Can you do one push-up a day?
If you watch commercials for exercise equipment or look up inspirational fitness photos on social media, you will quickly get the impression that the key to getting healthy is to force yourself through impossibly difficult workouts using either space-age technology or the biggest tractor tires you have ever seen.
This vision of fitness has existed since Arnold hit the silver screen, and it has hurt far more people than it has helped.
Here’s why: Many believe that getting fit means doing the intense workouts of movie stars or fitness celebrities. When someone who has struggled with their health in the past has this belief, it’s disheartening. Not only do they feel frustrated by their physical ability, but they often feel ashamed and disheartened. They can feel like they will never get to be healthy because they can’t do the workouts and cannot imagine a future that’s any different from their present.
I have these conversations almost every day, and what I share often surprises clients and coaches.
“Can you do one push-up against a wall a day?”
The response is usually about how they can start doing sets of 10 or 20, and I have to slow them down because I mean, literally, one push-up a day. Just one. Every day.
The Habits of Healthy philosophy is built on the idea that small, gradual change leads to big rewards. It’s accessible. It’s manageable. And it meets you where you are. Yes, strength training and high intensity training have their own set of rewards, but you can unlock a host of benefits doing small exercises over time.
Can you do one push-up a day? Of course you can. By the end of a month, you will be closer to building a meaningful exercise habit and will have done at least 30 more push-ups then you would have otherwise. If you keep that habit going, you will get stronger, more confident, and you’ll start to do more, but as long as you always do one–especially in the beginning–you win. That’s a monumental step forward that you should celebrate.
And your daily life is full of little places where you can add extra movement without heading to the gym. For example, you could:
- Take the long way back to your cubicle whenever you take a water break or go to a meeting.
- Stand when you take a phone call, at least once a day.
- Walk up and down your stairs one extra time before you leave for work.
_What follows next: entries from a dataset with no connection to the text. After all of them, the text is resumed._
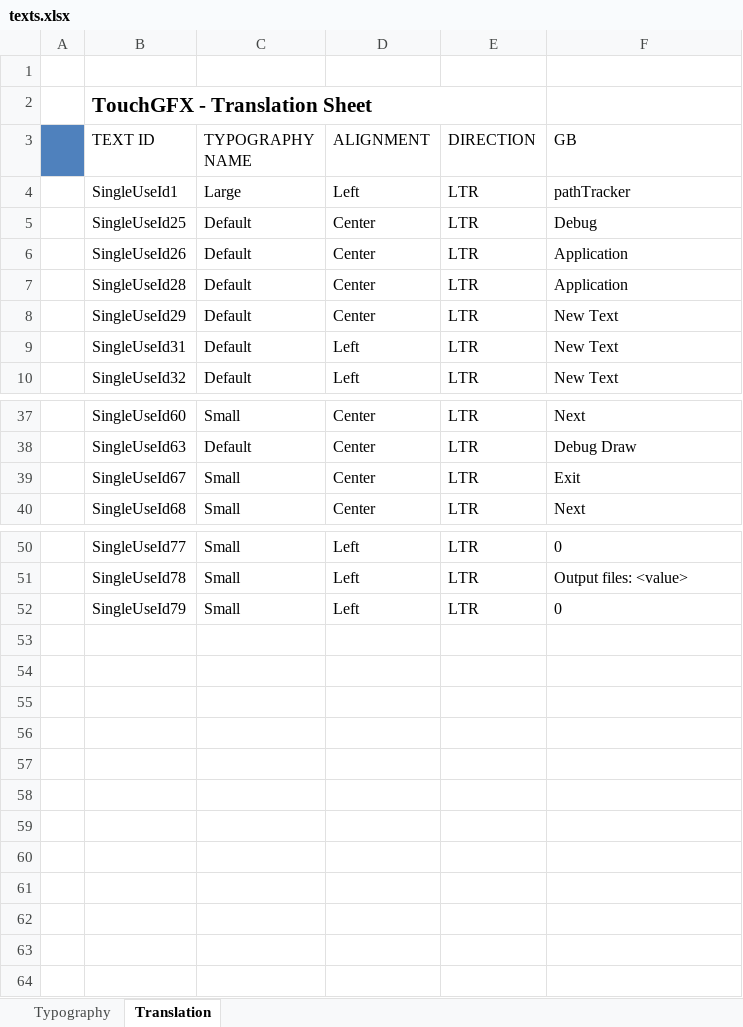
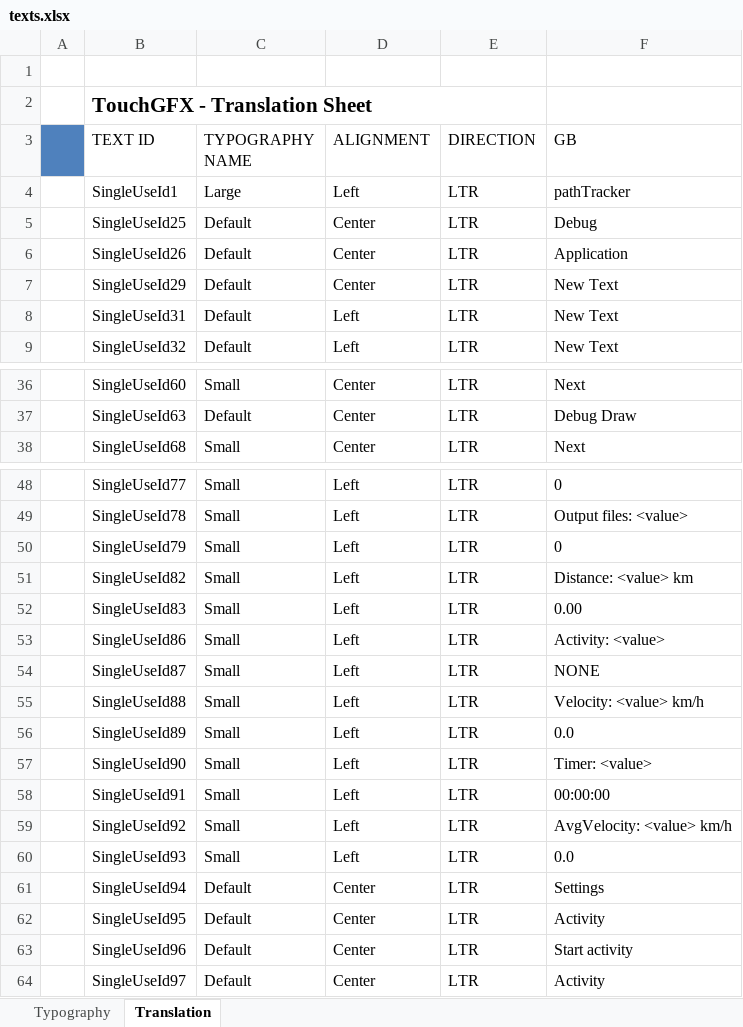
Before and after one commit to frigodaw/pathTracker, an Excel workbook: TouchGFX/assets/texts/texts.xlsx, sheet Translation, drawn as a sheet; only a part is shown, gaps mark what is left out; values as stored, in another font and other column widths than the file's, no borders; removed rows and columns are numbered as before the commit, all else as after; the diff names each change by its address in the sheet, - before the commit and + after, or states it on an @@ line.

Commit message:
Added activity application screen and basic logic

```diff
--- a/TouchGFX/assets/texts/texts.xlsx (sheet Translation)
+++ b/TouchGFX/assets/texts/texts.xlsx (sheet Translation)
-row 7:  | SingleUseId28 | Default | Center | LTR | Application
-row 39:  | SingleUseId67 | Small | Center | LTR | Exit
+row 51:  | SingleUseId82 | Small | Left | LTR | Distance: <value> km
+row 52:  | SingleUseId83 | Small | Left | LTR | 0.00
+row 53:  | SingleUseId86 | Small | Left | LTR | Activity: <value>
+row 54:  | SingleUseId87 | Small | Left | LTR | NONE
+row 55:  | SingleUseId88 | Small | Left | LTR | Velocity: <value> km/h
+row 56:  | SingleUseId89 | Small | Left | LTR | 0.0
+row 57:  | SingleUseId90 | Small | Left | LTR | Timer: <value>
+row 58:  | SingleUseId91 | Small | Left | LTR | 00:00:00
+row 59:  | SingleUseId92 | Small | Left | LTR | AvgVelocity: <value> km/h
+row 60:  | SingleUseId93 | Small | Left | LTR | 0.0
+row 61:  | SingleUseId94 | Default | Center | LTR | Settings
+row 62:  | SingleUseId95 | Default | Center | LTR | Activity
+row 63:  | SingleUseId96 | Default | Center | LTR | Start activity
+row 64:  | SingleUseId97 | Default | Center | LTR | Activity
```
Also changed, not shown: 52 other files.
None of these should sound like an intense training session, and that’s the point. Every extra calorie counts, and something as small as a few extra steps a day is actually pretty significant when it comes to your health. The movement itself helps you to fight disease, and the habits you build in these moments put you on the path to stronger habits in the future.
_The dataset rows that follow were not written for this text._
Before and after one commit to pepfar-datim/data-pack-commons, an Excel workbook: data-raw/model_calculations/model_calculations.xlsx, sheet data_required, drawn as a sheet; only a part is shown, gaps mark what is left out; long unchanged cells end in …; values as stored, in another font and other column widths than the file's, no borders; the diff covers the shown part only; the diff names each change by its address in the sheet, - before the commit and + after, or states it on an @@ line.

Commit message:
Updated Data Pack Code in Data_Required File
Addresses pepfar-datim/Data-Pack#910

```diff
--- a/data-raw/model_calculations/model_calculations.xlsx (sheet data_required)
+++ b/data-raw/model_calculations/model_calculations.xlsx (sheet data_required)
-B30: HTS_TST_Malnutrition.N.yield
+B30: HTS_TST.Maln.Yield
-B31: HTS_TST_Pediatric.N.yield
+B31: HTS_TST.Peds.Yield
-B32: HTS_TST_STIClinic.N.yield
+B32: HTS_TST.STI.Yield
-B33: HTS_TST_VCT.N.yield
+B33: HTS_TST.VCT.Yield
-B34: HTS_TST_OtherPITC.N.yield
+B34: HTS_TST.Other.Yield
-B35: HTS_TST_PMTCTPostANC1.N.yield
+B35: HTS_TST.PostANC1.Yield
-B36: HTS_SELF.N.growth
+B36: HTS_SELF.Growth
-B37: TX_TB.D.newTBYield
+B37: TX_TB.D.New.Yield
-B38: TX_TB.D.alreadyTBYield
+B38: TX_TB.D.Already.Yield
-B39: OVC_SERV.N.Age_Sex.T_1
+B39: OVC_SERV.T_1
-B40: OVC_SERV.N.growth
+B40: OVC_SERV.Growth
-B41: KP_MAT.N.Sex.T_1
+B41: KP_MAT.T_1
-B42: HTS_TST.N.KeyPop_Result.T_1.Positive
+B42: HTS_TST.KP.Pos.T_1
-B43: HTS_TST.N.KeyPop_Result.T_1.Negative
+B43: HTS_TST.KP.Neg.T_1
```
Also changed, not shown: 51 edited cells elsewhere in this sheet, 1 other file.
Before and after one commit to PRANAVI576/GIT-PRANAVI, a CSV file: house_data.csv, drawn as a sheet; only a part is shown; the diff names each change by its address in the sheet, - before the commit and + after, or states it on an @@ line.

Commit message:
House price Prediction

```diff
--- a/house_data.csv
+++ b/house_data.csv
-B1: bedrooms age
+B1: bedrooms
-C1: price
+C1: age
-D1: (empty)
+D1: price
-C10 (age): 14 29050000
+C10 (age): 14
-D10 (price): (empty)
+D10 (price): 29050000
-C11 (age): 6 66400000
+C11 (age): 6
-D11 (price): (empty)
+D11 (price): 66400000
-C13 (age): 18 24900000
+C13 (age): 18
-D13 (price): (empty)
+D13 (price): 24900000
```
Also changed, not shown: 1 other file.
Don’t lose hope. You can do one push-up a day. Start there, and know that there is a whole community of people rooting you on.